══ Data extract

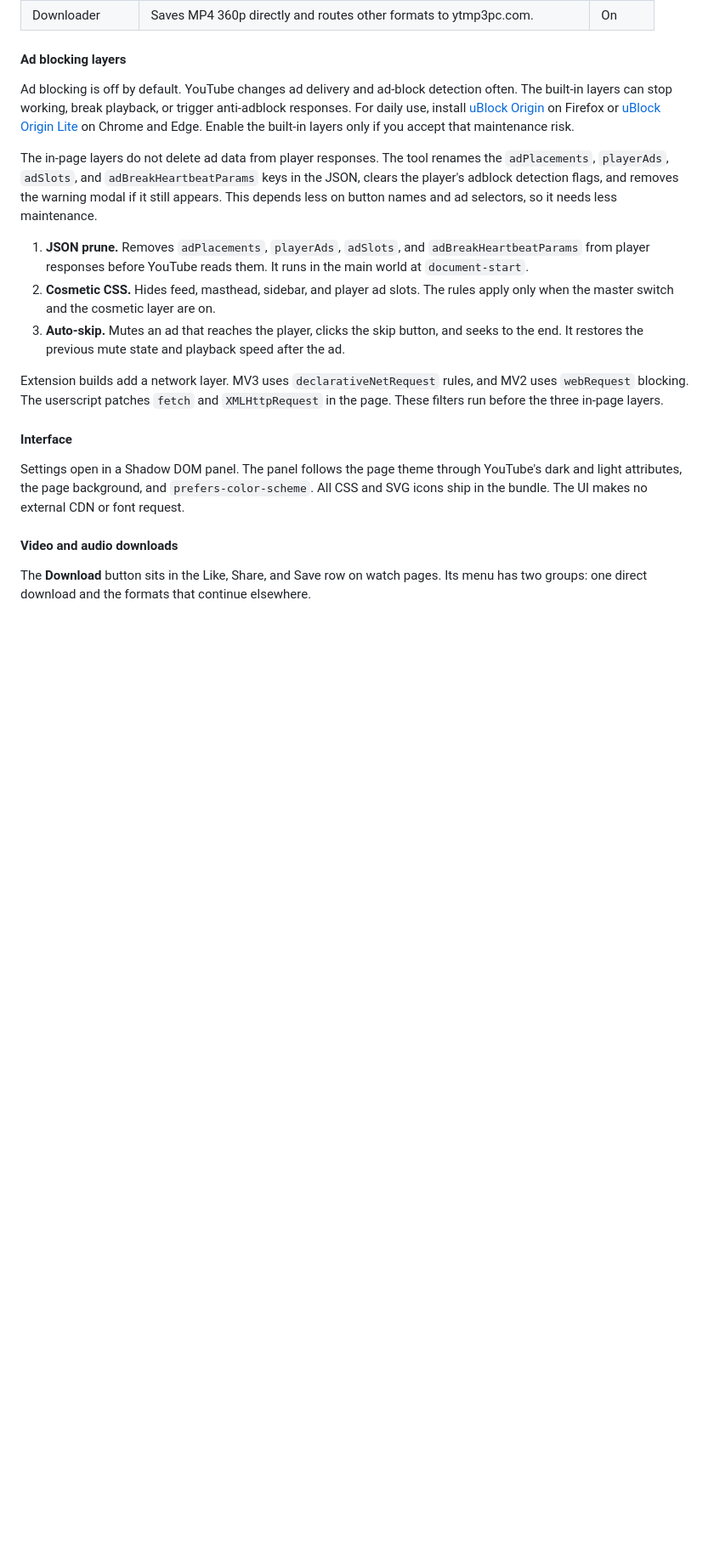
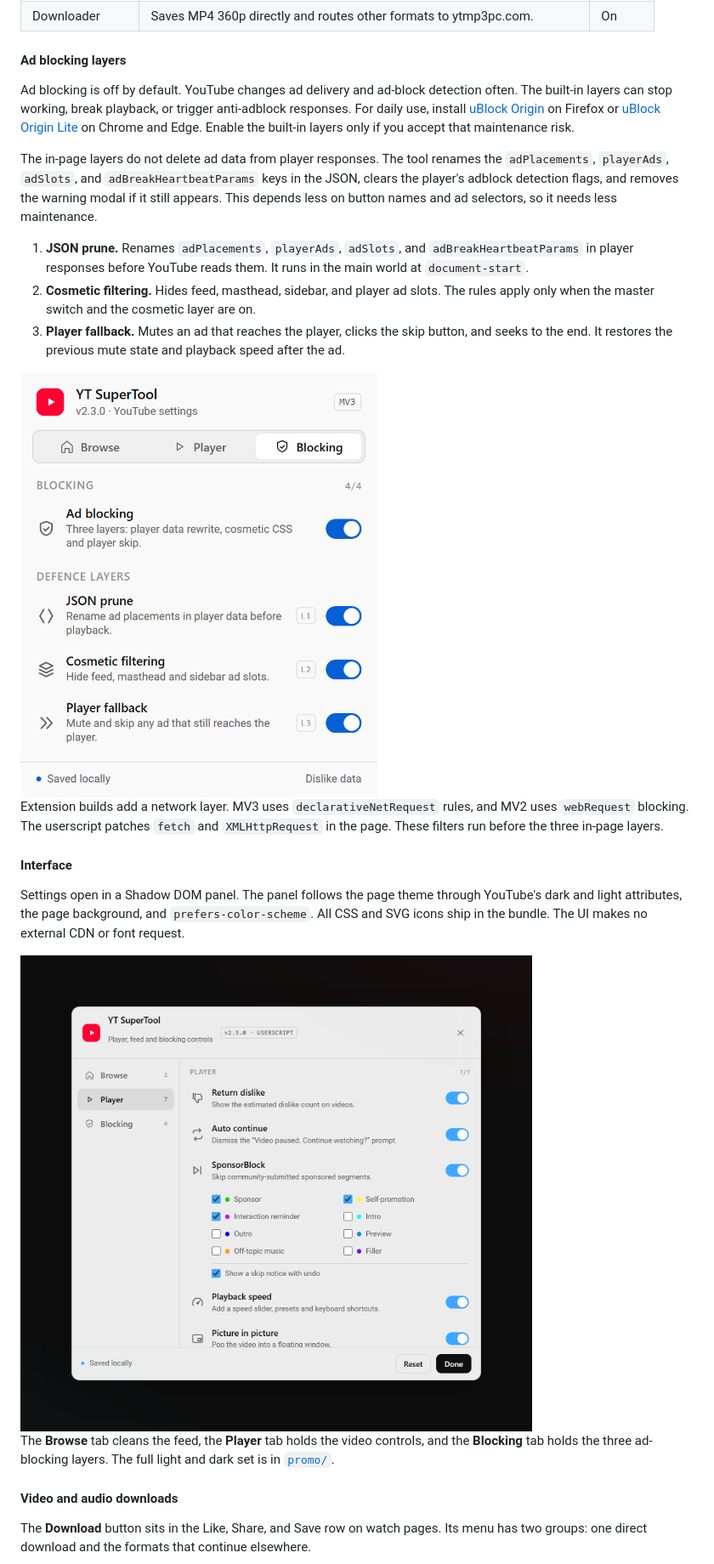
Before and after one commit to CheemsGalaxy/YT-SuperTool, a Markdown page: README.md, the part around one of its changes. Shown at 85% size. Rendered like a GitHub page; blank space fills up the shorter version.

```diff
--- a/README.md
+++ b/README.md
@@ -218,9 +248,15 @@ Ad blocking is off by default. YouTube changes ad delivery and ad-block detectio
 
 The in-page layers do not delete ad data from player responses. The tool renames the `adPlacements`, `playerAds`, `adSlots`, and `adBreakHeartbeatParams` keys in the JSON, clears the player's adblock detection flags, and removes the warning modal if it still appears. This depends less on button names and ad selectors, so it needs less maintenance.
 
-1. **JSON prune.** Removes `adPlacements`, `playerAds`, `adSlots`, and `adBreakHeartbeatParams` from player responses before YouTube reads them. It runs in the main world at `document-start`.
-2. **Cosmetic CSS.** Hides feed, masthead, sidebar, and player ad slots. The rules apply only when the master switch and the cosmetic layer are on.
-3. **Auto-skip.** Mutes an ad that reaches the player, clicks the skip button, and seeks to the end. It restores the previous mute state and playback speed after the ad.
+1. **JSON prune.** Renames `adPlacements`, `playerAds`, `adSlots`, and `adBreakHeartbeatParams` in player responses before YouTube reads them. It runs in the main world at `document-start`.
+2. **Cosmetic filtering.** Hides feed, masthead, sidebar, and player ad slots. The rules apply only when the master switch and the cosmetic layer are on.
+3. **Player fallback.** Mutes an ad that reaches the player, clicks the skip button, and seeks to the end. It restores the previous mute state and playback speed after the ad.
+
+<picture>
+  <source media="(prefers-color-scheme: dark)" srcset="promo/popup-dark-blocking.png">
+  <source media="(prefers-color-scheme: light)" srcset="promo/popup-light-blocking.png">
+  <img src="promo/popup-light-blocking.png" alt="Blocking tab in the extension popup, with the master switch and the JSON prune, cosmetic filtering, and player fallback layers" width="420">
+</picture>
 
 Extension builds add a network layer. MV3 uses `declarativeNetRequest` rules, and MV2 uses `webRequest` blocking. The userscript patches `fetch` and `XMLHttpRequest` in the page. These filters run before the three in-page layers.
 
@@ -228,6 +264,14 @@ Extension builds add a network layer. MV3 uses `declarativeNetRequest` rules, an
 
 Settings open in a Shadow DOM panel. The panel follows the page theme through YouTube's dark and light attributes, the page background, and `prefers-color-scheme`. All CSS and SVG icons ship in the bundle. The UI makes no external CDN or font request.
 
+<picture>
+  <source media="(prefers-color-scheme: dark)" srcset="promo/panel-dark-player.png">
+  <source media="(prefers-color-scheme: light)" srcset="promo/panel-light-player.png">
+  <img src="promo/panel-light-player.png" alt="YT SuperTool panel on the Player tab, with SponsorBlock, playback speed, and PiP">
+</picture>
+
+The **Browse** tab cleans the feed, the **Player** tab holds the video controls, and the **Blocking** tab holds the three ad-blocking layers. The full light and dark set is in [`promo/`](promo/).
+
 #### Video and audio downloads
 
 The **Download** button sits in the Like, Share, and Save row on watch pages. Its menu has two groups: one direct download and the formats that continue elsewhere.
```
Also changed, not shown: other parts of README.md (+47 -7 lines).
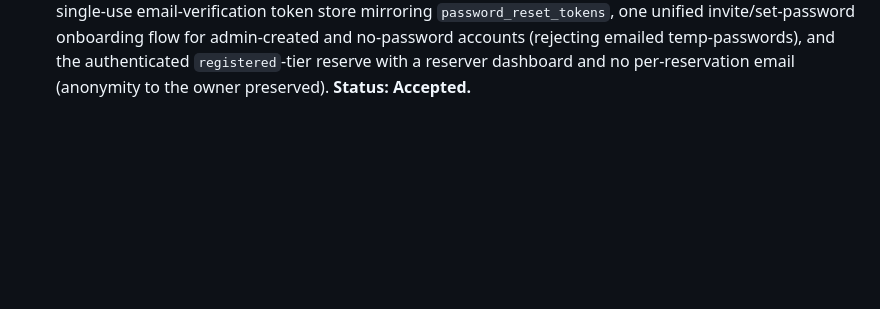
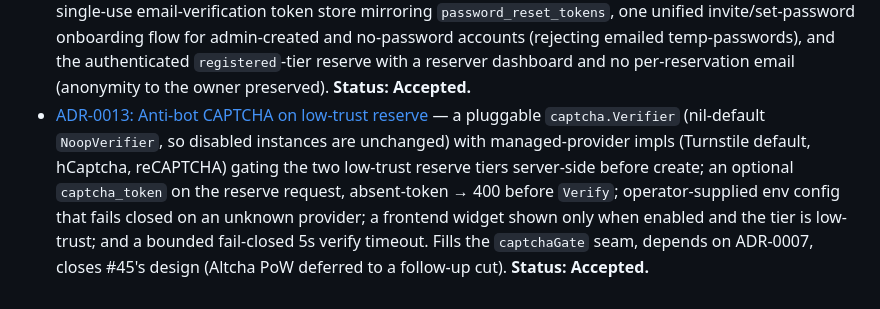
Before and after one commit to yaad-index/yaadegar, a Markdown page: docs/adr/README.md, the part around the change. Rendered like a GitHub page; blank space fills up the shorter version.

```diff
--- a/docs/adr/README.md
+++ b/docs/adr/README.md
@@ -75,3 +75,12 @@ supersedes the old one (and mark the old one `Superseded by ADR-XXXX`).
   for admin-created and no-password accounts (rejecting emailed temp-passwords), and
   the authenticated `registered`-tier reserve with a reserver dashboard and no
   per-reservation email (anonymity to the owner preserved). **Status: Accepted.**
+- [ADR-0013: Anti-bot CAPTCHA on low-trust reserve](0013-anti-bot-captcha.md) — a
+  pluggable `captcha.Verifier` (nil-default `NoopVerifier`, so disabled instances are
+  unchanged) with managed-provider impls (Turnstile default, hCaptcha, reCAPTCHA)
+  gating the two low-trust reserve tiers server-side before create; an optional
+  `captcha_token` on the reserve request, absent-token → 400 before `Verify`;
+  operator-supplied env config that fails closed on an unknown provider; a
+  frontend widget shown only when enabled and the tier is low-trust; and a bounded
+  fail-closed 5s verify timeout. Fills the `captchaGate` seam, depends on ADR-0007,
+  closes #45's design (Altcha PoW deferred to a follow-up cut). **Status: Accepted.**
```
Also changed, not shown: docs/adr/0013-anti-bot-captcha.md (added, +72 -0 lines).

════

> What is expected
A faithful copy of all the data above is required, printed exactly and with no pictures.

> Response area
Before and after one commit to CheemsGalaxy/YT-SuperTool, a Markdown page: README.md, the part around one of its changes. Shown at 85% size. Rendered like a GitHub page; blank space fills up the shorter version.

```diff
--- a/README.md
+++ b/README.md
@@ -218,9 +248,15 @@ Ad blocking is off by default. YouTube changes ad delivery and ad-block detectio
 
 The in-page layers do not delete ad data from player responses. The tool renames the `adPlacements`, `playerAds`, `adSlots`, and `adBreakHeartbeatParams` keys in the JSON, clears the player's adblock detection flags, and removes the warning modal if it still appears. This depends less on button names and ad selectors, so it needs less maintenance.
 
-1. **JSON prune.** Removes `adPlacements`, `playerAds`, `adSlots`, and `adBreakHeartbeatParams` from player responses before YouTube reads them. It runs in the main world at `document-start`.
-2. **Cosmetic CSS.** Hides feed, masthead, sidebar, and player ad slots. The rules apply only when the master switch and the cosmetic layer are on.
-3. **Auto-skip.** Mutes an ad that reaches the player, clicks the skip button, and seeks to the end. It restores the previous mute state and playback speed after the ad.
+1. **JSON prune.** Renames `adPlacements`, `playerAds`, `adSlots`, and `adBreakHeartbeatParams` in player responses before YouTube reads them. It runs in the main world at `document-start`.
+2. **Cosmetic filtering.** Hides feed, masthead, sidebar, and player ad slots. The rules apply only when the master switch and the cosmetic layer are on.
+3. **Player fallback.** Mutes an ad that reaches the player, clicks the skip button, and seeks to the end. It restores the previous mute state and playback speed after the ad.
+
+<picture>
+  <source media="(prefers-color-scheme: dark)" srcset="promo/popup-dark-blocking.png">
+  <source media="(prefers-color-scheme: light)" srcset="promo/popup-light-blocking.png">
+  <img src="promo/popup-light-blocking.png" alt="Blocking tab in the extension popup, with the master switch and the JSON prune, cosmetic filtering, and player fallback layers" width="420">
+</picture>
 
 Extension builds add a network layer. MV3 uses `declarativeNetRequest` rules, and MV2 uses `webRequest` blocking. The userscript patches `fetch` and `XMLHttpRequest` in the page. These filters run before the three in-page layers.
 
@@ -228,6 +264,14 @@ Extension builds add a network layer. MV3 uses `declarativeNetRequest` rules, an
 
 Settings open in a Shadow DOM panel. The panel follows the page theme through YouTube's dark and light attributes, the page background, and `prefers-color-scheme`. All CSS and SVG icons ship in the bundle. The UI makes no external CDN or font request.
 
+<picture>
+  <source media="(prefers-color-scheme: dark)" srcset="promo/panel-dark-player.png">
+  <source media="(prefers-color-scheme: light)" srcset="promo/panel-light-player.png">
+  <img src="promo/panel-light-player.png" alt="YT SuperTool panel on the Player tab, with SponsorBlock, playback speed, and PiP">
+</picture>
+
+The **Browse** tab cleans the feed, the **Player** tab holds the video controls, and the **Blocking** tab holds the three ad-blocking layers. The full light and dark set is in [`promo/`](promo/).
+
 #### Video and audio downloads
 
 The **Download** button sits in the Like, Share, and Save row on watch pages. Its menu has two groups: one direct download and the formats that continue elsewhere.
```
Also changed, not shown: other parts of README.md (+47 -7 lines).
Before and after one commit to yaad-index/yaadegar, a Markdown page: docs/adr/README.md, the part around the change. Rendered like a GitHub page; blank space fills up the shorter version.

```diff
--- a/docs/adr/README.md
+++ b/docs/adr/README.md
@@ -75,3 +75,12 @@ supersedes the old one (and mark the old one `Superseded by ADR-XXXX`).
   for admin-created and no-password accounts (rejecting emailed temp-passwords), and
   the authenticated `registered`-tier reserve with a reserver dashboard and no
   per-reservation email (anonymity to the owner preserved). **Status: Accepted.**
+- [ADR-0013: Anti-bot CAPTCHA on low-trust reserve](0013-anti-bot-captcha.md) — a
+  pluggable `captcha.Verifier` (nil-default `NoopVerifier`, so disabled instances are
+  unchanged) with managed-provider impls (Turnstile default, hCaptcha, reCAPTCHA)
+  gating the two low-trust reserve tiers server-side before create; an optional
+  `captcha_token` on the reserve request, absent-token → 400 before `Verify`;
+  operator-supplied env config that fails closed on an unknown provider; a
+  frontend widget shown only when enabled and the tier is low-trust; and a bounded
+  fail-closed 5s verify timeout. Fills the `captchaGate` seam, depends on ADR-0007,
+  closes #45's design (Altcha PoW deferred to a follow-up cut). **Status: Accepted.**
```
Also changed, not shown: docs/adr/0013-anti-bot-captcha.md (added, +72 -0 lines).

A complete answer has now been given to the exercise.